[Entries taken from a collection]
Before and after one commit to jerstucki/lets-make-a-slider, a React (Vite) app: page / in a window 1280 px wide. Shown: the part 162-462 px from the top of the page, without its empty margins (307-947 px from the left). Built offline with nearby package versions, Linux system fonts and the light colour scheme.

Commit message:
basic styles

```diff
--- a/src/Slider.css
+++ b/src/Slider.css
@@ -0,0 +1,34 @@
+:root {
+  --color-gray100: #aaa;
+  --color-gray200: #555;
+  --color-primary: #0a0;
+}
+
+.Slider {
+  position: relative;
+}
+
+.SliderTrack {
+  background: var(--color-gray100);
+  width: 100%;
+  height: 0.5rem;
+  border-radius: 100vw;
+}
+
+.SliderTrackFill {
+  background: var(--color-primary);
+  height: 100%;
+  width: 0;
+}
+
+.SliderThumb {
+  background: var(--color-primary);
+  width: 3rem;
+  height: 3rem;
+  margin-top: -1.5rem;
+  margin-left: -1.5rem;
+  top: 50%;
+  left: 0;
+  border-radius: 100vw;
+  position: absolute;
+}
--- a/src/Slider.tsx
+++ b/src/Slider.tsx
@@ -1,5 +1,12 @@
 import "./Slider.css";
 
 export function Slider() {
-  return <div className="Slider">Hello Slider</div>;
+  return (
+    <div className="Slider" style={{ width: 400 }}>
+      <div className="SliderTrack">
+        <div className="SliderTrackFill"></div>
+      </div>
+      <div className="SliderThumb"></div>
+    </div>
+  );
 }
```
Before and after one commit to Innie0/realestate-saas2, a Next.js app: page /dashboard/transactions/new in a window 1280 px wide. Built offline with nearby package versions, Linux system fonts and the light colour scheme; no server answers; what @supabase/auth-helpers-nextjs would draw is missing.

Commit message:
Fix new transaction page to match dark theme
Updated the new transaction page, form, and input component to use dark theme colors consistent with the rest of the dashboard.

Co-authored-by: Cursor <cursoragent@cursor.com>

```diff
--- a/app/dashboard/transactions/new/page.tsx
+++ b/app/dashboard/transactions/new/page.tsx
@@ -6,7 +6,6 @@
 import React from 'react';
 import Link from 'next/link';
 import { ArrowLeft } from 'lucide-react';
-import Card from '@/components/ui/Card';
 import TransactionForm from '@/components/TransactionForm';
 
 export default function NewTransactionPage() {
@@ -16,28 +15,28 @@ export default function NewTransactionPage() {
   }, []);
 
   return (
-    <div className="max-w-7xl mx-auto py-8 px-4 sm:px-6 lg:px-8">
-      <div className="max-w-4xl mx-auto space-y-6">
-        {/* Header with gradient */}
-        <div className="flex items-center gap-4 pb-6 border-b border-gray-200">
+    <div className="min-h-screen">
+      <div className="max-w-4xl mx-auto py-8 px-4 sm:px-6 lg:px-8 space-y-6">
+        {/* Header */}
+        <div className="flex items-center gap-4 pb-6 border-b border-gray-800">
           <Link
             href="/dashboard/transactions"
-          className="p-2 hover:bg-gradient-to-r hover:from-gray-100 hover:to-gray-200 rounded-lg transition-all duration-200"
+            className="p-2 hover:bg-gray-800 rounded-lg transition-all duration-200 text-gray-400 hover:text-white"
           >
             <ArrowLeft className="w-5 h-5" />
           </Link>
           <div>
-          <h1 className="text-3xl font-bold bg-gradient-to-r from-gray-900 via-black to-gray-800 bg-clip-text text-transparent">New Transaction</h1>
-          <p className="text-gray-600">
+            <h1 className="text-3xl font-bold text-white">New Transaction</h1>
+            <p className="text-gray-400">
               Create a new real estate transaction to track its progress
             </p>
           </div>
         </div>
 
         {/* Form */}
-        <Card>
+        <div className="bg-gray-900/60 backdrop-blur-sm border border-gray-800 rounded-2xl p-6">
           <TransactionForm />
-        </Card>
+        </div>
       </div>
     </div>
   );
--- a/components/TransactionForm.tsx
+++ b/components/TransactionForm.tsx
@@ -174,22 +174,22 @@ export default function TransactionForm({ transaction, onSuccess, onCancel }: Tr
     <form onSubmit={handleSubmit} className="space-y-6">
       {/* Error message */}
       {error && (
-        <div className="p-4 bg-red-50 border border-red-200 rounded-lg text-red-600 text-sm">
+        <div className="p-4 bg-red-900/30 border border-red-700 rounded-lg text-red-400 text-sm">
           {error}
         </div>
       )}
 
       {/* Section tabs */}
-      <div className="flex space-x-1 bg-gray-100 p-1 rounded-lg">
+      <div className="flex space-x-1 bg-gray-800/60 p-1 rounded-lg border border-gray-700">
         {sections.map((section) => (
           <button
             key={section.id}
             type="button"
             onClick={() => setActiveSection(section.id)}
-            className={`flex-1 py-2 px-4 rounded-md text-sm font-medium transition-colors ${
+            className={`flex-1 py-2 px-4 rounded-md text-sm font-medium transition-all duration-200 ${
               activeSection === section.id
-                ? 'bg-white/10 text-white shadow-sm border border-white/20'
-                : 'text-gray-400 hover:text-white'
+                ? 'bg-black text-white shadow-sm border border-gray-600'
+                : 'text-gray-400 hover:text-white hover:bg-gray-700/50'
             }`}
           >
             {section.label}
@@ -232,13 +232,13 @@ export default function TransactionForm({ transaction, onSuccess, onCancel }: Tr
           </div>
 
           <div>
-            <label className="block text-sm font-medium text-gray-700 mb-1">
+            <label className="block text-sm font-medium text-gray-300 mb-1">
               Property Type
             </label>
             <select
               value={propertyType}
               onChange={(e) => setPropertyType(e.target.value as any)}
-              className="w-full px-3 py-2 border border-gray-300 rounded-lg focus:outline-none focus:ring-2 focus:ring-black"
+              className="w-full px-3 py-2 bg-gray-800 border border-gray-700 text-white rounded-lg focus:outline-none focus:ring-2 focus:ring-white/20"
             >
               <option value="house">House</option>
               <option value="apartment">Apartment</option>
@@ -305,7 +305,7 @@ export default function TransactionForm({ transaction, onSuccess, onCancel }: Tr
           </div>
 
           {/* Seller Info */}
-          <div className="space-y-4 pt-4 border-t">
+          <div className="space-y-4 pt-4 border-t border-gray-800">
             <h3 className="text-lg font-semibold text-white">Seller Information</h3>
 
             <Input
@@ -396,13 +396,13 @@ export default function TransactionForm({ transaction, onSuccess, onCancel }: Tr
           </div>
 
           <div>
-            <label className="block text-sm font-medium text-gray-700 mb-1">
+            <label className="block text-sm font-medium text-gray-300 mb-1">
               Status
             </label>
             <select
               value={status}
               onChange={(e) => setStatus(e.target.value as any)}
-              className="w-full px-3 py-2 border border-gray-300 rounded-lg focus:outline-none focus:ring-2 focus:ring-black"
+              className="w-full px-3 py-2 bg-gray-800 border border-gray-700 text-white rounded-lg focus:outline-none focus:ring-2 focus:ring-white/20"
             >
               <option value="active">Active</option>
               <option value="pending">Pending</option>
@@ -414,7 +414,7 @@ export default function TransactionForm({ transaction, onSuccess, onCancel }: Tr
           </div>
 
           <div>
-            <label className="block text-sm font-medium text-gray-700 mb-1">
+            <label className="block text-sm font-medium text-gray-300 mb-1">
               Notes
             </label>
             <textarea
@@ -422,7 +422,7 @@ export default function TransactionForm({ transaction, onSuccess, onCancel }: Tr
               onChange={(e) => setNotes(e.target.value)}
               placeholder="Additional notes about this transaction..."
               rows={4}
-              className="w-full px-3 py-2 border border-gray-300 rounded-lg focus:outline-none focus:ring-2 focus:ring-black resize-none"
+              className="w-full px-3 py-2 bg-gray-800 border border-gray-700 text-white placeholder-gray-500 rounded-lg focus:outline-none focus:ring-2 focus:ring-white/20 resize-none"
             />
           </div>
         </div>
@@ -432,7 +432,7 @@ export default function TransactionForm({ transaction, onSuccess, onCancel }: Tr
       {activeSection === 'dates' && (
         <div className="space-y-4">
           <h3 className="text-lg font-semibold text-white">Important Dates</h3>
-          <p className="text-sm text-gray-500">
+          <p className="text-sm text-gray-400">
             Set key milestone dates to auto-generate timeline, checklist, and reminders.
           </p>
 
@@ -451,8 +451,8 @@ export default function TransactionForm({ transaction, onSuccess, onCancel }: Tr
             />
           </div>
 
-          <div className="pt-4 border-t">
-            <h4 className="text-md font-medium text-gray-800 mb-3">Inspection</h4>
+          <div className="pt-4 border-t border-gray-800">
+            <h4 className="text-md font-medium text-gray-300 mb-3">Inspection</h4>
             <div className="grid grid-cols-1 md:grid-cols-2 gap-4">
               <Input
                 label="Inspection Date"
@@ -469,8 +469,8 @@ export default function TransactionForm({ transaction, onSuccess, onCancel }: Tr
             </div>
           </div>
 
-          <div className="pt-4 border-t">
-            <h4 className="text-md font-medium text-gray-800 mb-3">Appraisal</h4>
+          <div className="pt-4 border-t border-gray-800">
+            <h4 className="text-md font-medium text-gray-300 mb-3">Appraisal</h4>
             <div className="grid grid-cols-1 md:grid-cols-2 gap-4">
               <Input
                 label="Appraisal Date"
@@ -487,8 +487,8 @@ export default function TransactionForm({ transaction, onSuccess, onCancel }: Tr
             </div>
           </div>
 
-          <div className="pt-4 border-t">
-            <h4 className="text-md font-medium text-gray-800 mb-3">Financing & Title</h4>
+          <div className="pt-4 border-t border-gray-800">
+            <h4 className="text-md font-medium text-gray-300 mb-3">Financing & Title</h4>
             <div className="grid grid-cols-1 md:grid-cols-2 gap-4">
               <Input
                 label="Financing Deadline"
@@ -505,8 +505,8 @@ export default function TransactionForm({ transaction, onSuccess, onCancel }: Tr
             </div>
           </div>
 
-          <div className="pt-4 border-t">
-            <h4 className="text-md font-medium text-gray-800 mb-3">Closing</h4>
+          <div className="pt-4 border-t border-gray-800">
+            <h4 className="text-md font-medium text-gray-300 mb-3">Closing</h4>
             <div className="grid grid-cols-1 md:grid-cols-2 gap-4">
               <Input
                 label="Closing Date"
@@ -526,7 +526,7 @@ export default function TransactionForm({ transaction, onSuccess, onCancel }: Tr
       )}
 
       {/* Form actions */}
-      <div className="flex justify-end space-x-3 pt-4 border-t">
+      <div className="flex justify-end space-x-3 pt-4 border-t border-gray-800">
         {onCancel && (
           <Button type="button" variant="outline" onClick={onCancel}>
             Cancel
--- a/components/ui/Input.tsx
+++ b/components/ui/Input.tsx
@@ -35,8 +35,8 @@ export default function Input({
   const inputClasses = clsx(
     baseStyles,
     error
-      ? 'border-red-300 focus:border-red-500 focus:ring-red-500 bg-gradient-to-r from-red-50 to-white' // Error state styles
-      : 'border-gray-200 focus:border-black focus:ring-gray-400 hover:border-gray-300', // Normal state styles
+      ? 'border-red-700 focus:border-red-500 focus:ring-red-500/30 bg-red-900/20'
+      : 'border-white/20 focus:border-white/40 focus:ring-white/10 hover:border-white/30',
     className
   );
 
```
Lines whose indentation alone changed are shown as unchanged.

* [Problem to work on] Search the entries for the word "components", then copy every line in which it is found.

* [Answer]
-import Card from '@/components/ui/Card';
 import TransactionForm from '@/components/TransactionForm';
--- a/components/TransactionForm.tsx
+++ b/components/TransactionForm.tsx
--- a/components/ui/Input.tsx
+++ b/components/ui/Input.tsx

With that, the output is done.